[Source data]
────────────────
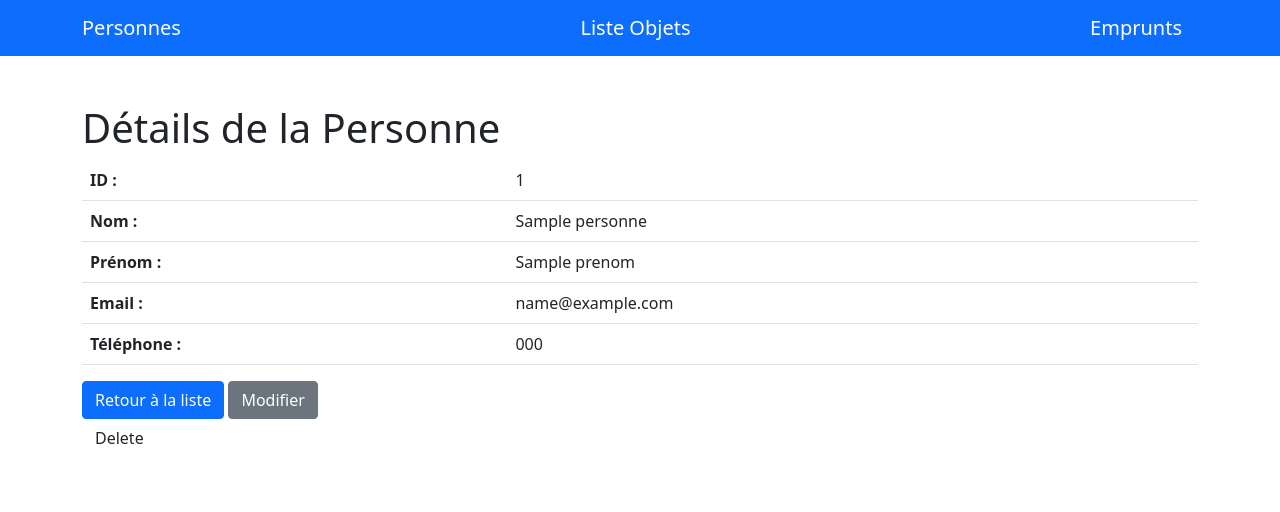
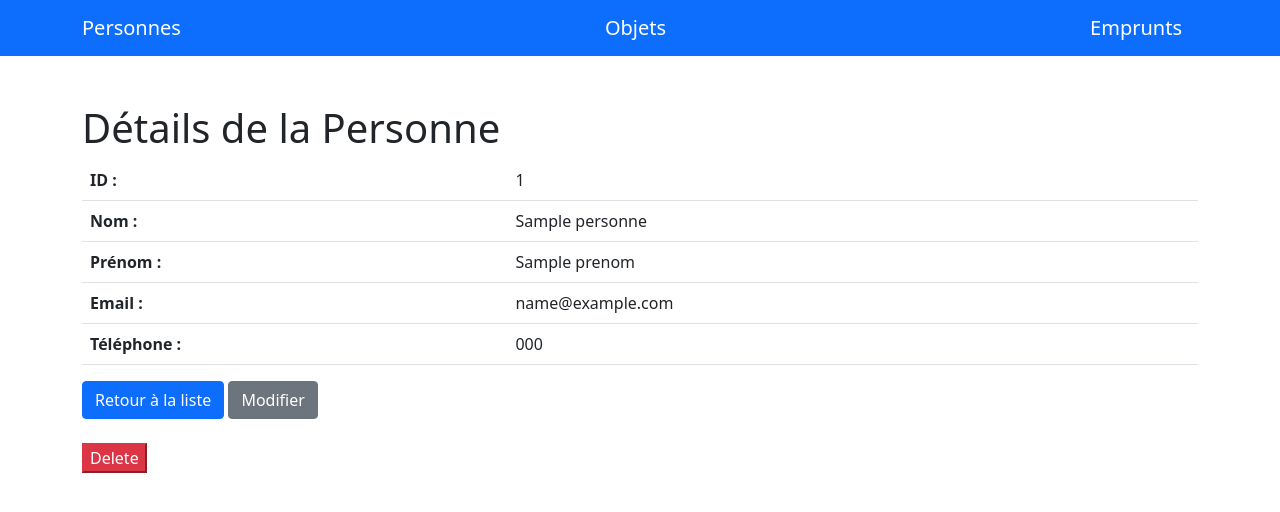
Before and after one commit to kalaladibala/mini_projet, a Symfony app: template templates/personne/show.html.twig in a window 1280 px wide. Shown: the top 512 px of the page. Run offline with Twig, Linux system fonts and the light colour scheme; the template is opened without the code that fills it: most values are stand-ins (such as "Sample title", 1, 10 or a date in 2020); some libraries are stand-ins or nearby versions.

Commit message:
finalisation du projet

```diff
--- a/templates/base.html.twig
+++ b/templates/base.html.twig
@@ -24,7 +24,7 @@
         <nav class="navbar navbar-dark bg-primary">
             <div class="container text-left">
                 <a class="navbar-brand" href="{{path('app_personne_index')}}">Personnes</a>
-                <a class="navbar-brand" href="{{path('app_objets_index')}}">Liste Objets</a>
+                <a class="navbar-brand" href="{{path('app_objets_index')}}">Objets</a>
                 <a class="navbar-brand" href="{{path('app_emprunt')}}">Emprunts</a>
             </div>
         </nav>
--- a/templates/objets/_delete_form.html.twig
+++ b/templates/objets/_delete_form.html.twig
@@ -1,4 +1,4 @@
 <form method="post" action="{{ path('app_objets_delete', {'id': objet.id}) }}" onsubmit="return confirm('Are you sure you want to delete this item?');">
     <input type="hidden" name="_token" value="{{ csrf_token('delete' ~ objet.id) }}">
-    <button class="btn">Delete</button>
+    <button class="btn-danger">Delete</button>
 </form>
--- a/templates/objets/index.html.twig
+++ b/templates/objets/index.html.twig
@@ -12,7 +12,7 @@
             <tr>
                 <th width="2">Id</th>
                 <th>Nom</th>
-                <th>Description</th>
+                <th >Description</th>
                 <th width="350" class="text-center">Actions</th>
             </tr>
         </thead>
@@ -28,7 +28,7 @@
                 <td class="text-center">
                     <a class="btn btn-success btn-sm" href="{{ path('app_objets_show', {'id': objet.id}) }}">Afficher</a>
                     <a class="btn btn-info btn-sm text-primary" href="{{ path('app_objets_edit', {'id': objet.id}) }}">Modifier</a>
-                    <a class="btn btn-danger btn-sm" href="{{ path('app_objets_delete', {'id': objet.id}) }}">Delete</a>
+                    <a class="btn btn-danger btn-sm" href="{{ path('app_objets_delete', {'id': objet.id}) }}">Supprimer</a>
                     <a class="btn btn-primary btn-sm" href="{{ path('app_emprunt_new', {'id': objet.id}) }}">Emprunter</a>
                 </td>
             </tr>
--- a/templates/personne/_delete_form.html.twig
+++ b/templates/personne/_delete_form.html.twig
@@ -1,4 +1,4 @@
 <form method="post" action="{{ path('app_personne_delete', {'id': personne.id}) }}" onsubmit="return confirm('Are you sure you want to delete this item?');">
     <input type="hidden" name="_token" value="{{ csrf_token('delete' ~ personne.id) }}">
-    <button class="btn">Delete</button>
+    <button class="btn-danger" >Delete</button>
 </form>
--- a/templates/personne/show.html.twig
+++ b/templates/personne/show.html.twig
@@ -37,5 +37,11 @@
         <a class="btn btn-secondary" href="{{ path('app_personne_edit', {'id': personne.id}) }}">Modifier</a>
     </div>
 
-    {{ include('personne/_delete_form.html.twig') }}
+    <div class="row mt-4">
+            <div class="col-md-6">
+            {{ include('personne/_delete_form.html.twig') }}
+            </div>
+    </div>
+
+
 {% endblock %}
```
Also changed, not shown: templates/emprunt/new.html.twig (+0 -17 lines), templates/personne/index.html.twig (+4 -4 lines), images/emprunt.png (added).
────────────────
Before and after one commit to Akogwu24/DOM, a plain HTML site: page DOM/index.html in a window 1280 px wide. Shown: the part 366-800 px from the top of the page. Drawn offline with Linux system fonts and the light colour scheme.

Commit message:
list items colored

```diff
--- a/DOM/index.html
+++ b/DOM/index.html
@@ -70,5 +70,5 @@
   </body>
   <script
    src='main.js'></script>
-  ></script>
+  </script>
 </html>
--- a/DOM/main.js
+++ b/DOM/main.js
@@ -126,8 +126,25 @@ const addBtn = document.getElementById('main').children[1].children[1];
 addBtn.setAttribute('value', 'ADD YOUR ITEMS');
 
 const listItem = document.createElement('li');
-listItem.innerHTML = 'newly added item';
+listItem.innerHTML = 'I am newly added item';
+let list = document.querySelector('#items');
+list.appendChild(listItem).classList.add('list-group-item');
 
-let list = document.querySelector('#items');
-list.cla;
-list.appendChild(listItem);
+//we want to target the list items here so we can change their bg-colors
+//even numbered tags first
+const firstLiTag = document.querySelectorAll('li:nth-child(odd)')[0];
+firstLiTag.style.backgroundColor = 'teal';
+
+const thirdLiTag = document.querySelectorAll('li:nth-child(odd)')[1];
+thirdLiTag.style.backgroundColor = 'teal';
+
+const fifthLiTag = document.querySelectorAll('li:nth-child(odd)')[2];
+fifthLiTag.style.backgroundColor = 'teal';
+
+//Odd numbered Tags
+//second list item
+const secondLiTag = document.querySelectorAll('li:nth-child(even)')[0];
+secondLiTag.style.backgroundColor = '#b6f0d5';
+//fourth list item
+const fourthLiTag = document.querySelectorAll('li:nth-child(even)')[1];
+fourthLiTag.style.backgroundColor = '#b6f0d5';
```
────────────────
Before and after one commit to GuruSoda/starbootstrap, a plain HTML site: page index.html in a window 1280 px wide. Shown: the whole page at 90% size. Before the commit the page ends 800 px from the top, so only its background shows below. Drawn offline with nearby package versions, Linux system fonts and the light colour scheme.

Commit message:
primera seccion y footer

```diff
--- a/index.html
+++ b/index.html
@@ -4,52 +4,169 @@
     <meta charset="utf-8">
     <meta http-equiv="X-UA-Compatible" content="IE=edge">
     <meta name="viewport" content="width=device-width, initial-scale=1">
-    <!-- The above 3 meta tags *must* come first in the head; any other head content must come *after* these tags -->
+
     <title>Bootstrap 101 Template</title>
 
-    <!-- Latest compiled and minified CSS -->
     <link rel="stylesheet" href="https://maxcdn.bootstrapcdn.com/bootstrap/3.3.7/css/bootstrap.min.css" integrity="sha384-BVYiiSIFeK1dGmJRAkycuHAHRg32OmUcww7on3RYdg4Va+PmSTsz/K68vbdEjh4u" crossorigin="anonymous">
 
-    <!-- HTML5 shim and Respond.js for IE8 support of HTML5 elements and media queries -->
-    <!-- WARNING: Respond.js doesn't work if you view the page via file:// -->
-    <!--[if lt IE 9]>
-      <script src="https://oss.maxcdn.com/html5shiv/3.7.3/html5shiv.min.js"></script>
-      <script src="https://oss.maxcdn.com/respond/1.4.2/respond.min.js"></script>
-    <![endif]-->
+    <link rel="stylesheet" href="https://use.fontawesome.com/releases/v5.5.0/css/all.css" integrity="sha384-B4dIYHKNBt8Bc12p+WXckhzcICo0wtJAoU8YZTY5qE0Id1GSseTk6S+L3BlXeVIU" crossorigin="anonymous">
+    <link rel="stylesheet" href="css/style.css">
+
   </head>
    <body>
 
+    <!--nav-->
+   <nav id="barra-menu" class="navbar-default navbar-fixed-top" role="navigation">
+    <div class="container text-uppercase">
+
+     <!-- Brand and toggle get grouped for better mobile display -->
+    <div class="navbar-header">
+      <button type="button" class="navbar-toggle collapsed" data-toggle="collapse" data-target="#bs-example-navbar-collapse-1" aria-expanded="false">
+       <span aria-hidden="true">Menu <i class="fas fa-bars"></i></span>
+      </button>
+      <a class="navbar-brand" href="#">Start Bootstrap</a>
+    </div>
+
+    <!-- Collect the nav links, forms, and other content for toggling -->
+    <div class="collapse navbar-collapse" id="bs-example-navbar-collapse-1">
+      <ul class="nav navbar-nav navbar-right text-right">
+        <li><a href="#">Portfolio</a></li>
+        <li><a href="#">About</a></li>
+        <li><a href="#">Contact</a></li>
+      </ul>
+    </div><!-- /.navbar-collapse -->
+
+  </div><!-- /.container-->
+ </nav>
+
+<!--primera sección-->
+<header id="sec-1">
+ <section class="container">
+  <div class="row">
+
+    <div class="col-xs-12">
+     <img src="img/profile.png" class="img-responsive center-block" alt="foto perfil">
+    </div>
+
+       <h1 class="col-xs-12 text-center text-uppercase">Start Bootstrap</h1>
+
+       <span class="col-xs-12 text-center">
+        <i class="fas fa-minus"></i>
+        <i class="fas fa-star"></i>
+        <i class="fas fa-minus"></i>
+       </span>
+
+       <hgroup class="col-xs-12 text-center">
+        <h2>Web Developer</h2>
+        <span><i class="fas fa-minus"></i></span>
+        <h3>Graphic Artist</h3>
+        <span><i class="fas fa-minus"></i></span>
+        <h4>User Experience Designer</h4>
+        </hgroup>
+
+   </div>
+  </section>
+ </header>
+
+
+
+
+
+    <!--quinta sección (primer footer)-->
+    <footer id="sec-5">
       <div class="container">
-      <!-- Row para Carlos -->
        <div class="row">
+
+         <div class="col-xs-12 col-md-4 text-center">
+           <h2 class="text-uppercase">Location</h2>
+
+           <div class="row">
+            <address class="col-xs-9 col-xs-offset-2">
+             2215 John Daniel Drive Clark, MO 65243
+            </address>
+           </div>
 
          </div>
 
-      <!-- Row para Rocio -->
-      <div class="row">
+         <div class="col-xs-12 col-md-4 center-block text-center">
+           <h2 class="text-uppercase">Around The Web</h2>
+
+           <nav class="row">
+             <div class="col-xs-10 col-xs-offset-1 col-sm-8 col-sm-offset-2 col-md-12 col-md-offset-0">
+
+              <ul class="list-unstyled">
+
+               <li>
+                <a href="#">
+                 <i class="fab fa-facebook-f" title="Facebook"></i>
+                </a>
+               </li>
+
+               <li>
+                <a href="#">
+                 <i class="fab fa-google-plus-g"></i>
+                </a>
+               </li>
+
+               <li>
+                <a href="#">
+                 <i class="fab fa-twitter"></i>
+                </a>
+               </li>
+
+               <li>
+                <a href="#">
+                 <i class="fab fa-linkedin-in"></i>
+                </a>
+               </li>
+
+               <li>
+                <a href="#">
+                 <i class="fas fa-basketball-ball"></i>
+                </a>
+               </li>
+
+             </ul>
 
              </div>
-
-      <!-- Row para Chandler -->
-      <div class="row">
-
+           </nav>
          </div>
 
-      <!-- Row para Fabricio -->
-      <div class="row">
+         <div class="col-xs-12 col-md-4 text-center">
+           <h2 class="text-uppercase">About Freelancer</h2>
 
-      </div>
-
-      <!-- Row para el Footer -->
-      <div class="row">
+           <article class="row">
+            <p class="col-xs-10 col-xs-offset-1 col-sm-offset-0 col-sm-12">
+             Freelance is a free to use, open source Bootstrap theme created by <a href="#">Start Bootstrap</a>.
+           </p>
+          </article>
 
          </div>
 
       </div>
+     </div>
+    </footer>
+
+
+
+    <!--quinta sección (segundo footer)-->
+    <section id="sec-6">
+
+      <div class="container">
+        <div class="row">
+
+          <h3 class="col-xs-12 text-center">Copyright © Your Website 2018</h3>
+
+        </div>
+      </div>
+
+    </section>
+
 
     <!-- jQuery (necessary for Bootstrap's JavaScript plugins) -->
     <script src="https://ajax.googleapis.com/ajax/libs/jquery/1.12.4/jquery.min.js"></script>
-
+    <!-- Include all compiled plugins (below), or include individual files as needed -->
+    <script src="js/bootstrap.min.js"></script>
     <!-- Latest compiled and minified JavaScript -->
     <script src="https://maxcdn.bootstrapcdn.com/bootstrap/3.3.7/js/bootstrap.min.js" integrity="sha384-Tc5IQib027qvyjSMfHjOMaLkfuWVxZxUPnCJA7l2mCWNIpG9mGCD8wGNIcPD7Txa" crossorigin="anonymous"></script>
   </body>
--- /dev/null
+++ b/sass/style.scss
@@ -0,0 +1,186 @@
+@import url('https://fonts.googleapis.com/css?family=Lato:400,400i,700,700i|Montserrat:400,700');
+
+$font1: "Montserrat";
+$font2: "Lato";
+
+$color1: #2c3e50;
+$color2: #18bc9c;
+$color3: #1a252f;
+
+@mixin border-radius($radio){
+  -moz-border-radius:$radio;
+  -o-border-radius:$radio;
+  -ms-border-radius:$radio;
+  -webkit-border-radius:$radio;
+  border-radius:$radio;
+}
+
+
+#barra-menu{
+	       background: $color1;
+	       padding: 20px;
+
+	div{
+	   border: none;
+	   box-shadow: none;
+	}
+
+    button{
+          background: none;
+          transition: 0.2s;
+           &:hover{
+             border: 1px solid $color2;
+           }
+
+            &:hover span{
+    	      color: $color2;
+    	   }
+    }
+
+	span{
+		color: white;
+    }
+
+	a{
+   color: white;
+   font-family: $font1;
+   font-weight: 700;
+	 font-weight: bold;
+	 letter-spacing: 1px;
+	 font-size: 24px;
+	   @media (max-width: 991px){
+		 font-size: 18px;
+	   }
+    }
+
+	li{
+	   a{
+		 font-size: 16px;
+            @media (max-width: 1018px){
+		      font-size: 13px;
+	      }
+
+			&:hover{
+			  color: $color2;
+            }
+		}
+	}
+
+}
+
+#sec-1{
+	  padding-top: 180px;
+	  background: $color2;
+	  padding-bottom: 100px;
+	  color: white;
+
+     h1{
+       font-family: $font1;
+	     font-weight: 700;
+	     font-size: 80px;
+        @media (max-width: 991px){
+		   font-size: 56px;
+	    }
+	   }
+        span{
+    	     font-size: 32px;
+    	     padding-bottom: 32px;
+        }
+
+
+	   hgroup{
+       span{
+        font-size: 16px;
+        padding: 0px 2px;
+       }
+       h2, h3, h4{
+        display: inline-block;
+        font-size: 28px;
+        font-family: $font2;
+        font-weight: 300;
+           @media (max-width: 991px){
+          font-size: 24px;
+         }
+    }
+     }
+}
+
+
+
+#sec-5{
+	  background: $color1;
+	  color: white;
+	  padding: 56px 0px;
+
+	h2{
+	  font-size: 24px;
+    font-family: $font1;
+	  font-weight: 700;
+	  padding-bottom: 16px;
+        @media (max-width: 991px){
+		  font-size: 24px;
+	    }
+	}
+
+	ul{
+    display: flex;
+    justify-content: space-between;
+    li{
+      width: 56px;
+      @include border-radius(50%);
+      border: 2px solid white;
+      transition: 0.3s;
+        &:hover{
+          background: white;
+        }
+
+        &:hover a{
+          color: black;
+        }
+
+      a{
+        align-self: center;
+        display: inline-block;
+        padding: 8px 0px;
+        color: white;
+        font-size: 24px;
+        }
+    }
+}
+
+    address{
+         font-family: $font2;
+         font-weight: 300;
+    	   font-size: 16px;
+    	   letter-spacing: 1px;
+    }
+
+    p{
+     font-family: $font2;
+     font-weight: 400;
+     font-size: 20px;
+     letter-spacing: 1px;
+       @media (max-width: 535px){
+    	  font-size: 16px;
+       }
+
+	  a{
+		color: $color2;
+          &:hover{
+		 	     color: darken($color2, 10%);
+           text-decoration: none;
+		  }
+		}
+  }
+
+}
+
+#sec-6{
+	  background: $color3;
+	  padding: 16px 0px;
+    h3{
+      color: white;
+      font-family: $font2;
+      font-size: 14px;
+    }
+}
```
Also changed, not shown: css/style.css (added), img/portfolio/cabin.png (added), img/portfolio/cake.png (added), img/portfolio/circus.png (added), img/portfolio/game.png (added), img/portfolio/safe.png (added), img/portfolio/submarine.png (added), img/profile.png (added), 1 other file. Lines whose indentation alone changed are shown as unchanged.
────────────────
**What this task involves**
Look over the records above and copy each line that includes the string "family".

**Expected answer**
+@import url('https://fonts.googleapis.com/css?family=Lato:400,400i,700,700i|Montserrat:400,700');
+   font-family: $font1;
+       font-family: $font1;
+        font-family: $font2;
+    font-family: $font1;
+         font-family: $font2;
+     font-family: $font2;
+      font-family: $font2;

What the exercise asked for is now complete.